He said he’d just heard a comparison to Roger Clemens, and he was laughing about it.
Hughes has always been that kind of guy. He’s laid back and quick to laugh, and he’s always been easy to deal with. He was easy to deal with when he was a massive prospect in Triple-A. He was easy to deal with when he was a Major League all-star. He was easy to deal with when things fell apart in the first half of last season.
But behind that laid back attitude, there’s always been a sense that Hughes cares about his production. I’ve seen hot-shot prospects who thought it didn’t matter when they struggled, because they thought opportunities would be infinite. Hughes has never been that way. When he struggles, you can sense his disappointment. He might do a good job of dealing with that disappointment, but the disappointment is certainly there.
You get a sense of that in Mark Feinsand’s story in today’s Daily News.
“I’m at a point where the patience is running out,” Hughes said. “I’m not a prospect anymore, and I’m not 21 years old anymore. You’re gauged on what kind of year you had, not what you’re capable of doing.”
After an up-and-down season, Hughes has committed himself to getting in better shape this offseason.
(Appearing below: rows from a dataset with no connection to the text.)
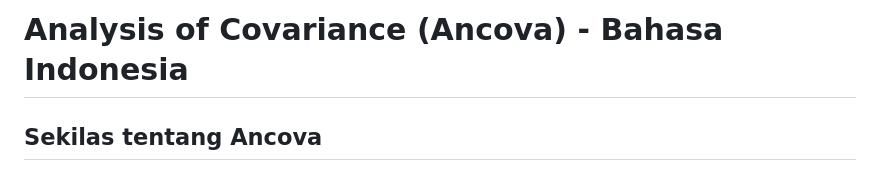
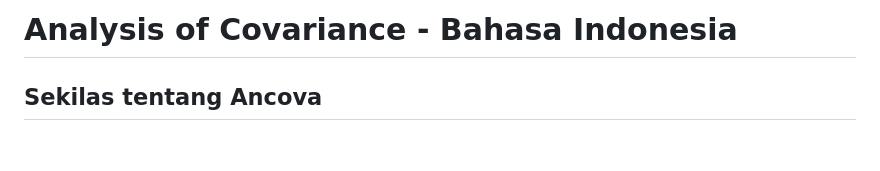
Before and after one commit to saindras/Ancova, a Markdown page: README.md, the part around the change. Rendered like a GitHub page; blank space fills up the shorter version.

```diff
--- a/README.md
+++ b/README.md
@@ -1,4 +1,4 @@
-# Analysis of Covariance (Ancova) - Bahasa Indonesia
+# Analysis of Covariance - Bahasa Indonesia
 
 ## Sekilas tentang Ancova
 
```
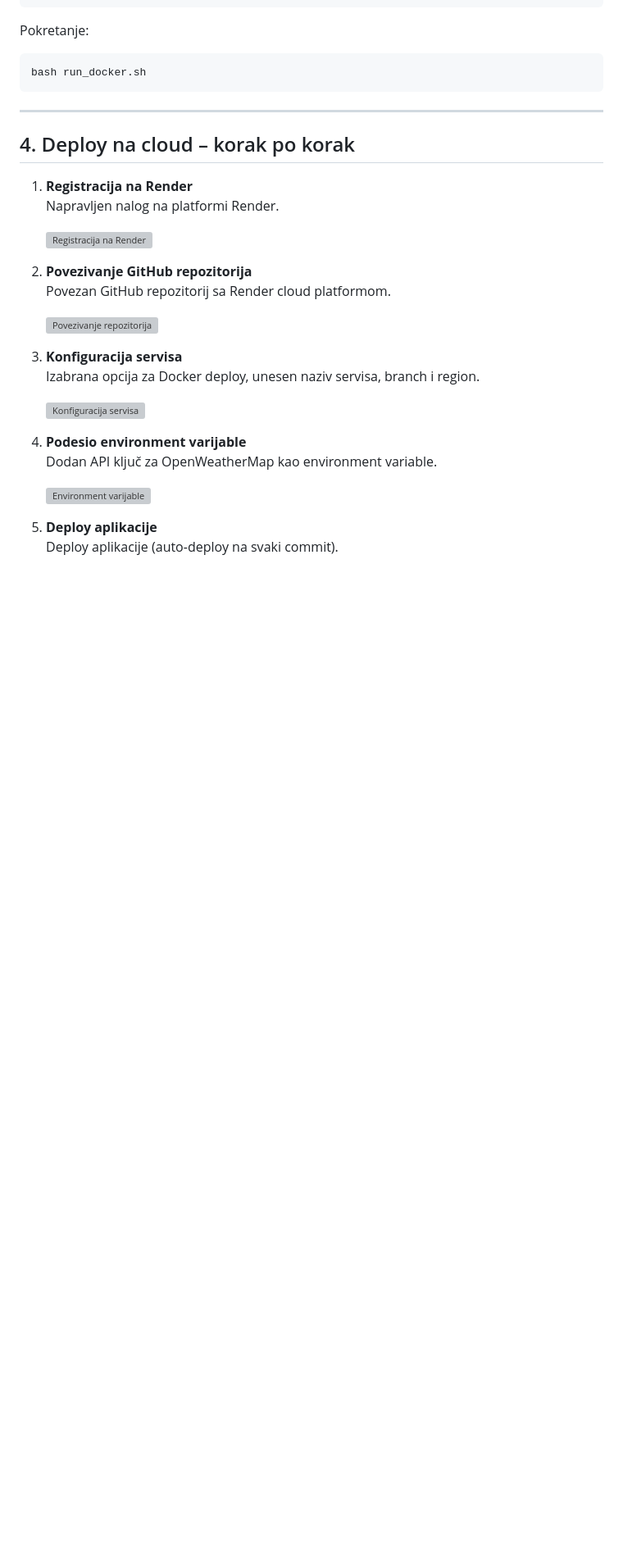
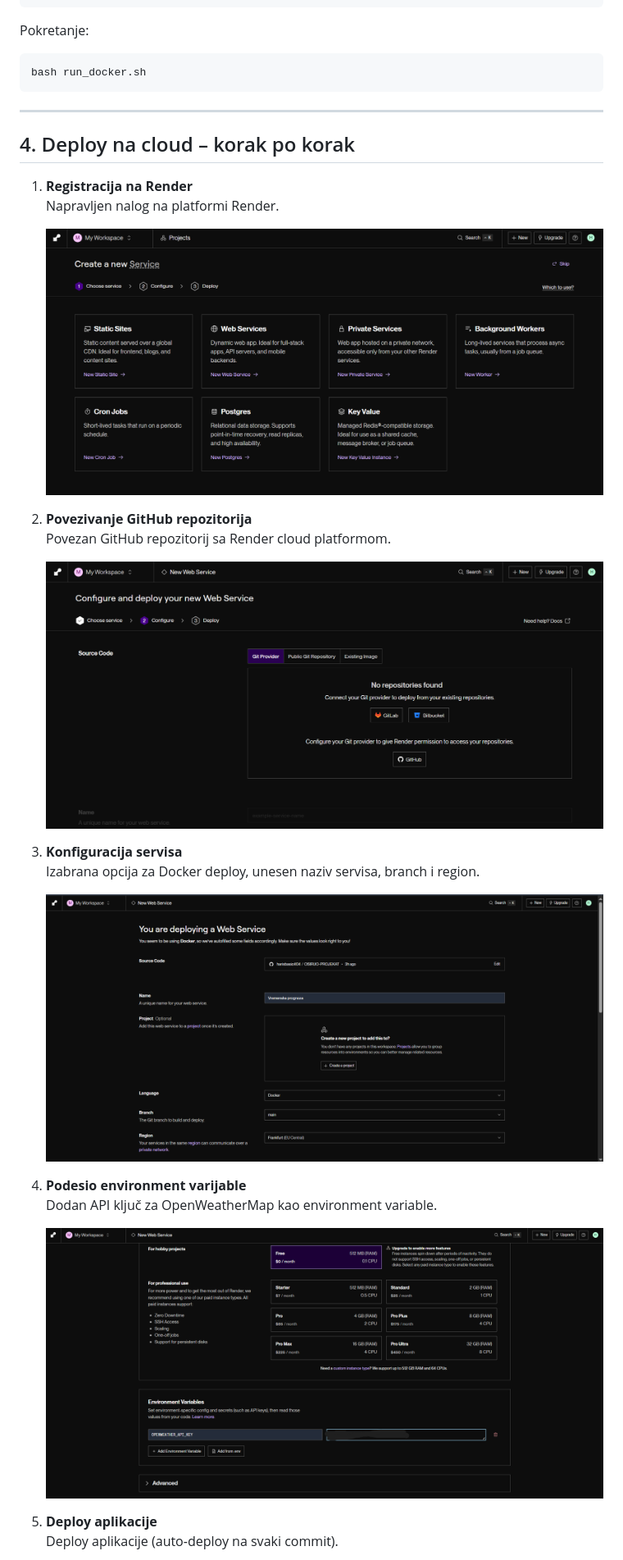
Before and after one commit to harisbasic404/OSIRUO-PROJEKAT, a Markdown page: README.md, the part around the change printed below. Shown: that part at 82% size. Drawn GitHub-style; blank space fills up the shorter version; grey boxes are pictures that could not be loaded.

Commit message:
Update image paths in README.md to use static directory for consistency

```diff
--- a/README.md
+++ b/README.md
@@ -69,22 +69,22 @@ bash run_docker.sh
 1. **Registracija na Render**
    Napravljen nalog na platformi Render.
 
-   ![Registracija na Render](img/renderlogin.png)
+   ![Registracija na Render](static/img/renderlogin.png)
 
 2. **Povezivanje GitHub repozitorija**
    Povezan GitHub repozitorij sa Render cloud platformom.
 
-   ![Povezivanje repozitorija](img/gitlink.png)
+   ![Povezivanje repozitorija](static/img/gitlink.png)
 
 3. **Konfiguracija servisa**
    Izabrana opcija za Docker deploy, unesen naziv servisa, branch i region.
 
-   ![Konfiguracija servisa](img/postavke.png)
+   ![Konfiguracija servisa](static/img/postavke.png)
 
 4. **Podesio environment varijable**
    Dodan API ključ za OpenWeatherMap kao environment variable.
 
-   ![Environment varijable](img/apykeyy.png)
+   ![Environment varijable](static/img/apykeyy.png)
 
 5. **Deploy aplikacije**
    Deploy aplikacije (auto-deploy na svaki commit).
```
Also changed, not shown: other parts of README.md (+8 -8 lines).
He’s also started his offseason throwing program a month earlier than usual.
“I’m certainly not at the point in my career where I can come in and go through the motions, and if I give up eight runs in an outing, it’s all good because it’s spring training,” Hughes said. “For me, coming off a bad season, I’m trying to do as much as I can to make sure that I’m ready to go when spring training rolls around.”
Associated Press photo